Powered by NAEP

“How are U.S. students doing academically?” 

The Nation’s Report Card is the only nationally representative measure of K-12 student academic progress over time, allowing us to answer this critical question.

Educators and policymakers use the Nation’s Report Card to pursue policies and practices that drive progress for students — the resulting progress in policy, practice, and research is Powered by NAEP.

Powered by NAEP: Civics

In this Powered By NAEP brief, we highlight what students actually learned in their civics classes as seen on The Nation’s Report Card. Explore these overlooked findings that shed light on an important subject students need to understand to participate in democratic society.

Powered by NAEP: International Competitiveness

In this Powered By NAEP research brief, we highlight pivotal research from leading economists who have analyzed NAEP math achievement declines and quantified the ways in which they likely will impact future earnings and other outcomes for groups of students — and what this means for the nation.

Join the conversation on social media with #PoweredbyNAEP on X and LinkedIn.

Powered by NAEP: States in Action

For states, NAEP is a valuable tool for measuring trends in student achievement and for comparing performance and progress with other states. NAEP results also serve as a catalyst for policy change. States use NAEP and its frameworks to revise their own academic standards and assessments and to make data-based decisions about improving education. 

  • Measure and validate educational progress over time
  • Compare and learn from other states
  • Inform updates to state standards and assessments
  • Promote greater transparency about student performance
  • Galvanize policy change to improve teaching and learning


Nation's Report Card Can Drive Post-Pandemic Progress, be a Catalyst for Change if States Embrace the Data/The 74

In this op-ed, the Governing Board's Executive Director Lesley Muldoon shares examples of efforts across the country fueled by data from The Nation's Report Card to close learning gaps worsened by the pandemic.



Virginia: Promote greater transparency about student performance.

Results from The Nation’s Report Card can be used to provide families, community members, and policymakers with greater insight into what students know and can do.

In 2022, Virginia drew attention to differences between student proficiency rates on state tests and the rate of NAEP Proficient in the commonwealth. Just over one third of Virginia’s fourth graders scored NAEP Proficient or above on the 2019 NAEP Reading assessment, compared to 75% scoring proficient or above on the state test. By making these differences transparent, Virginia’s leaders raised concerns about education in Virginia, compelling action to improve instruction and learning.


map of the U.S. state of Virginia

Mississippi: Inspiring states to take action on the Science of Reading 

NAEP is the only assessment that allows comparisons of student performance across 53 states and jurisdictions, including the District of Columbia and Department of Defense schools.
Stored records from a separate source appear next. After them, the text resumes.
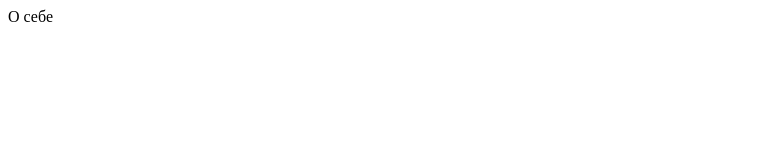
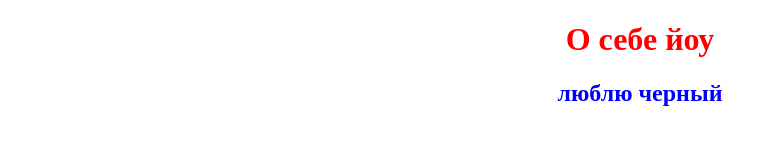
Before and after one commit to volodya52/pract4_trpo, a plain HTML site: page index.html in a window 1280 px wide. Shown: the whole page, without its empty margins (0-777 px from the left). Drawn offline with Linux system fonts and the light colour scheme.

Commit message:
change index.html and style.css

```diff
--- a/index.html
+++ b/index.html
@@ -1 +1,14 @@
-О себе
+<!DOCTYPE html>
+<html lang="en">
+<head>
+    <meta charset="UTF-8">
+    <meta http-equiv="X-UA-Compatible" content="IE=edge">
+    <meta name="viewport" content="width=device-width, initial-scale=1.0">
+    <link rel="stylesheet" href="style.css">
+    <title>Document</title>
+</head>
+<body>
+    <h1 class="h1">О себе йоу</h1>
+    <h2 class="h2">люблю черный</h2>
+</body>
+</html>
--- a/style.css
+++ b/style.css
@@ -1,4 +1,10 @@
 h1{
-    color: aqua;
+    color: red;
     text-align: center;
+    text-size-adjust: 60px;
 }
+h2{
+    color: blue;
+    text-align: center;
+    text-size-adjust: 60px;
+}
```
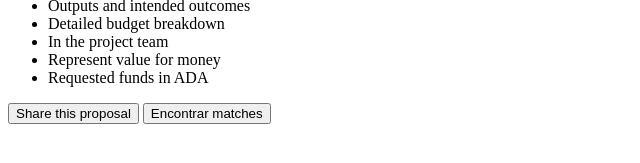
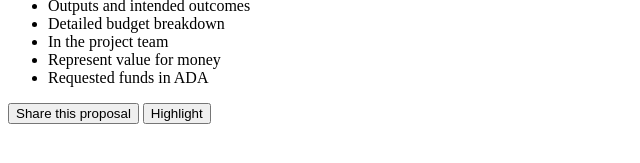
Before and after one commit to 45B-Cardano/45B_Catalyst_Extension, a browser extension: page 45b-duarte/index.html in a window 1280 px wide. Shown: the part 231-394 px from the top of the page, without its empty margins (0-640 px from the left). Drawn offline with Linux system fonts and the light colour scheme.

Commit message:
Highlight button text

```diff
--- a/45b-duarte/index.html
+++ b/45b-duarte/index.html
@@ -5,7 +5,7 @@
 
     </ul>
     <button onclick="navigator.share({url: document.URL})">Share this proposal</button>
-    <button id="read-content">Encontrar matches</button>
+    <button id="read-content">Highlight</button>
     <script src="main.js"></script>
     <div id='result-div' style="width:500px">
       <code id='result'></code>
```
State leaders can compare their performance to that of similar states and learn from other states with notable gains. 

For many years, Mississippi’s NAEP reading scores ranked among the lowest in the nation. In 2013, these results spurred sweeping changes to the state’s approach to reading instruction and teacher training. Since then, Mississippi’s reading scores have risen significantly, inspiring other states (including North Carolina, Ohio, Tennessee, and Kentucky) to adopt some of the same reading policies. 
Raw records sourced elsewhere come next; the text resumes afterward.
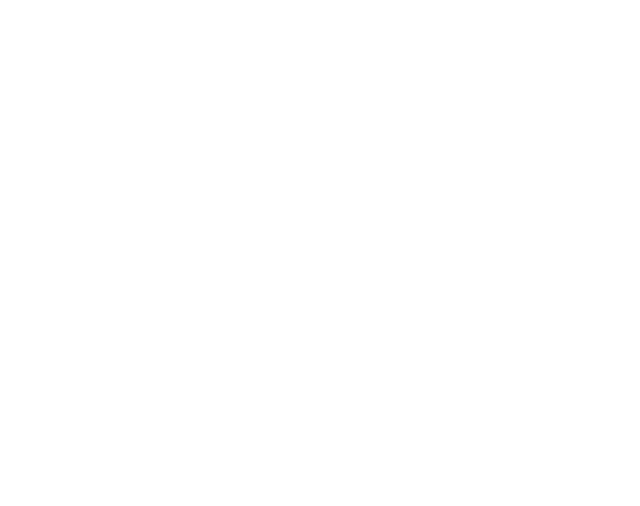
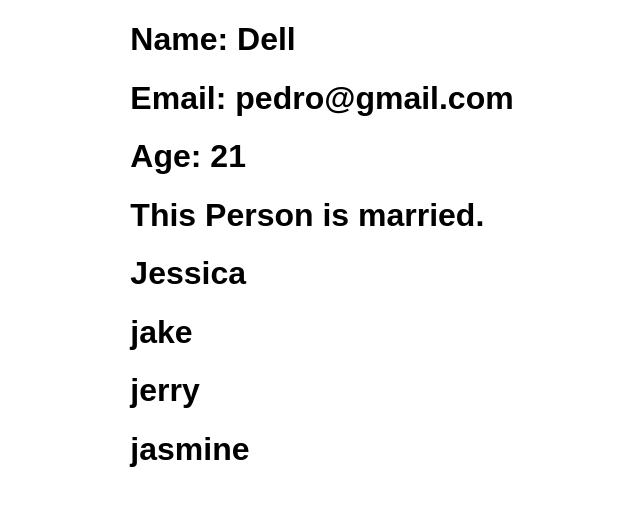
Before and after one commit to RanJets/learning-react, a React (Create React App) app: page / in a window 1280 px wide. Shown: the top 506 px of the page, without its empty margins (318-958 px from the left). Built offline with nearby package versions, Linux system fonts and the light colour scheme.

Commit message:
Lesson-12  Prop-types
installing prop-types using npm install prop-types

```diff
--- a/package.json
+++ b/package.json
@@ -9,6 +9,7 @@
     "@testing-library/react": "^13.4.0",
     "@testing-library/user-event": "^13.5.0",
     "axios": "^1.1.3",
+    "prop-types": "^15.8.1",
     "react": "^18.2.0",
     "react-dom": "^18.2.0",
     "react-hook-form": "^7.39.4",
--- a/src/App.js
+++ b/src/App.js
@@ -1,7 +1,20 @@
 import "./App.css";
+import { Person } from "./components/Person";
 
 function App() {
-  return <div className="App"></div>;
+  return (
+    <div className="App">
+      <Person
+        name="Dell"
+        email="pedro@gmail.com"
+        age={21}
+        isMarried={true}
+        friends={["Jessica", "jake", "jerry", "jasmine"]}
+      />
+    </div>
+  );
 }
 
 export default App;
+
+//installing prop-types using npm install prop-types
--- /dev/null
+++ b/src/components/Person.js
@@ -0,0 +1,23 @@
+import PropTypes from "prop-types";
+export const Person = (props) => {
+  return (
+    <div>
+      <h1>Name: {props.name} </h1>
+      <h1>Email: {props.email} </h1>
+      <h1>Age: {props.age} </h1>
+      <h1>This Person {props.isMarried ? "is" : "is not"} married. </h1>
+      {props.friends.map((friend) => (
+        <h1>{friend}</h1>
+      ))}
+    </div>
+  );
+};
+
+//prop types in javascript
+Person.propTypes = {
+  name: PropTypes.string,
+  email: PropTypes.string,
+  age: PropTypes.number,
+  isMarried: PropTypes.bool,
+  friends: PropTypes.arrayOf(PropTypes.string),
+};
```
Also changed, not shown: 1 other file (tests, documents, lock files or other folders).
Colorado: Galvanize policy change to improve teaching and learning

In 2022 and 2023, The Nation’s Report Card provided the first nationally representative measures of the pandemic’s toll on reading, math, U.S. history, and civics achievement. Many states are using insights from these data to drive efforts to support learning recovery in the wake of the pandemic. 
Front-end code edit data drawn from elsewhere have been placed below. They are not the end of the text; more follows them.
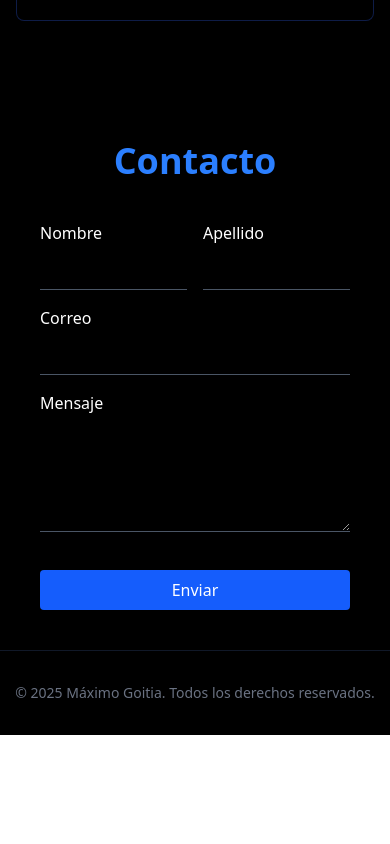
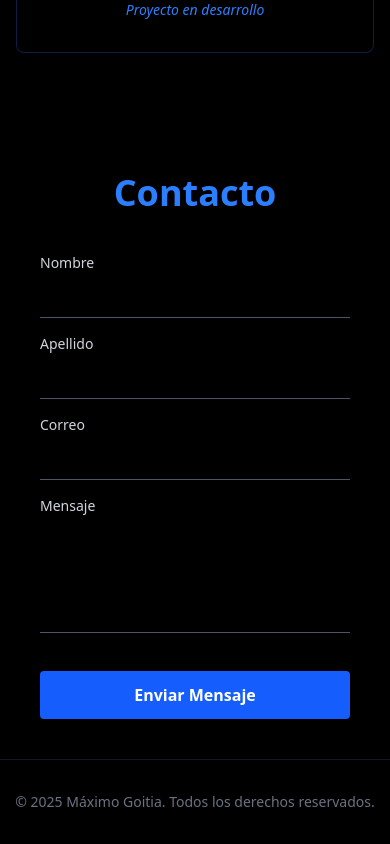
Before and after one commit to Maxi2771/porfolio_mfg, a React (Vite) app: page / in a window 390 px wide. Shown: the part 3973-4817 px from the top of the page. Before the commit the page ends 4708 px from the top, so only its background shows below. Built offline with nearby package versions, Linux system fonts and the light colour scheme.

Commit message:
arreglo de botones responsive

```diff
--- a/src/components/Contact.jsx
+++ b/src/components/Contact.jsx
@@ -1,52 +1,92 @@
-import { useRef } from "react";
+import React, { useRef } from "react";
 import emailjs from '@emailjs/browser';
-const email = import.meta.env;
+
 const Contact = () => {
     const form = useRef();
 
     const sendEmail = (e) => {
         e.preventDefault();
 
-        emailjs.sendForm(email.emailjs_service_name, email.emailjs_template_id, form.current, email.emailjs_service_id)
+        const serviceId = import.meta.env.VITE_SERVICE_ID;
+        const templateId = import.meta.env.VITE_TEMPLATE_ID;
+        const publicKey = import.meta.env.VITE_PUBLIC_KEY;
+
+        console.log("Intentando enviar con:", { serviceId, templateId, publicKey });
+
+        if (!serviceId || !templateId || !publicKey) {
+            alert("Error: Faltan las variables de entorno. Revisa tu archivo .env");
+            return;
+        }
+
+        emailjs.sendForm(serviceId, templateId, form.current, publicKey)
             .then((result) => {
+                console.log('ÉXITO:', result.text);
                 alert("¡Mensaje enviado con éxito!");
+                e.target.reset();
             }, (error) => {
-                alert("Ocurrió un error, intenta nuevamente.");
+                console.log('ERROR:', error.text);
+                alert("Ocurrió un error: " + error.text);
             });
     };
 
     return (
         <section className="bg-black text-white p-10" id="contacto">
+            <div className="max-w-xl mx-auto">
                 <h2 className="text-4xl font-bold text-center text-blue-500 mb-10">Contacto</h2>
 
-            <form ref={form} onSubmit={sendEmail} className="max-w-lg mx-auto flex flex-col gap-4">
+                <form ref={form} onSubmit={sendEmail} className="flex flex-col gap-4">
 
-                <div className="flex gap-4">
-                    <div className="w-1/2">
-                        <label className="block mb-1">Nombre</label>
-                        <input type="text" name="user_name" className="w-full bg-transparent border-b border-gray-600 focus:border-blue-500 outline-none p-2" required />
+                    <div className="flex flex-col md:flex-row gap-4">
+                        <div className="w-full">
+                            <label className="block mb-1 text-sm text-gray-300">Nombre</label>
+                            <input
+                                type="text"
+                                name="name"
+                                className="w-full bg-transparent border-b border-gray-600 focus:border-blue-500 outline-none p-2 transition-colors"
+                                required
+                            />
                         </div>
-                    <div className="w-1/2">
-                        <label className="block mb-1">Apellido</label>
-                        <input type="text" name="user_lastname" className="w-full bg-transparent border-b border-gray-600 focus:border-blue-500 outline-none p-2" required />
+                        <div className="w-full">
+                            <label className="block mb-1 text-sm text-gray-300">Apellido</label>
+                            <input
+                                type="text"
+                                name="lastname"
+                                className="w-full bg-transparent border-b border-gray-600 focus:border-blue-500 outline-none p-2 transition-colors"
+                                required
+                            />
                         </div>
                     </div>
 
                     <div>
-                    <label className="block mb-1">Correo</label>
-                    <input type="email" name="user_email" className="w-full bg-transparent border-b border-gray-600 focus:border-blue-500 outline-none p-2" required />
+                        <label className="block mb-1 text-sm text-gray-300">Correo</label>
+                        <input
+                            type="email"
+                            name="email"
+                            className="w-full bg-transparent border-b border-gray-600 focus:border-blue-500 outline-none p-2 transition-colors"
+                            required
+                        />
                     </div>
 
                     <div>
-                    <label className="block mb-1">Mensaje</label>
-                    <textarea name="message" rows="4" className="w-full bg-transparent border-b border-gray-600 focus:border-blue-500 outline-none p-2" required />
+                        <label className="block mb-1 text-sm text-gray-300">Mensaje</label>
+                        <textarea
+                            name="message"
+                            rows="4"
+                            className="w-full bg-transparent border-b border-gray-600 focus:border-blue-500 outline-none p-2 resize-none transition-colors"
+                            required
+                        />
                     </div>
 
-                <button type="submit" className="mt-4 bg-blue-600 hover:bg-blue-700 text-white py-2 px-6 rounded transition-colors">
-                    Enviar
+                    <button
+                        type="submit"
+                        className="mt-4 bg-blue-600 hover:bg-blue-700 text-white font-bold py-3 px-6 rounded transition-all shadow-lg hover:shadow-blue-900/50"
+                    >
+                        Enviar Mensaje
                     </button>
                 </form>
+            </div>
         </section>
     );
 };
+
 export default Contact;
--- a/src/components/Projects.jsx
+++ b/src/components/Projects.jsx
@@ -34,14 +34,14 @@ const Projects = () => {
                 {proj.desc}
               </p>
 
-              <div className="flex gap-4">
+              <div className="flex gap-4 sm:flex-row flex-col">
                 {
                   proj.githubLink && proj.demoLink ? (
                     <>
-                      <a href={proj.githubLink} target="_blank" rel="noopener noreferrer" className="flex-1 bg-blue-600 hover:bg-blue-700 text-white py-2 rounded text-sm transition-colors flex items-center justify-center gap-2">
+                      <a href={proj.githubLink} target="_blank" rel="noopener noreferrer" className="flex-1 bg-blue-600 hover:bg-blue-700 text-white py-2 rounded text-sm md:text-xs transition-colors flex items-center justify-center gap-2">
                         <Github size={16} /> Repositorio GitHub
                       </a>
-                      <a href={proj.demoLink} target="_blank" rel="noopener noreferrer" className="flex-1 bg-blue-600 hover:bg-blue-700 text-white py-2 rounded text-sm transition-colors flex items-center justify-center gap-2">
+                      <a href={proj.demoLink} target="_blank" rel="noopener noreferrer" className="flex-1 bg-blue-600 hover:bg-blue-700 text-white py-2 rounded text-sm md:text-xs transition-colors flex items-center justify-center gap-2">
                         <ExternalLink size={16} /> Ver Demo
                       </a>
                     </>
```
Lines whose indentation alone changed are shown as unchanged.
After results from NAEP and state assessments showed a decline in math skills, a bipartisan coalition of policymakers in Colorado approved new investments in math tutoring programs and teacher training.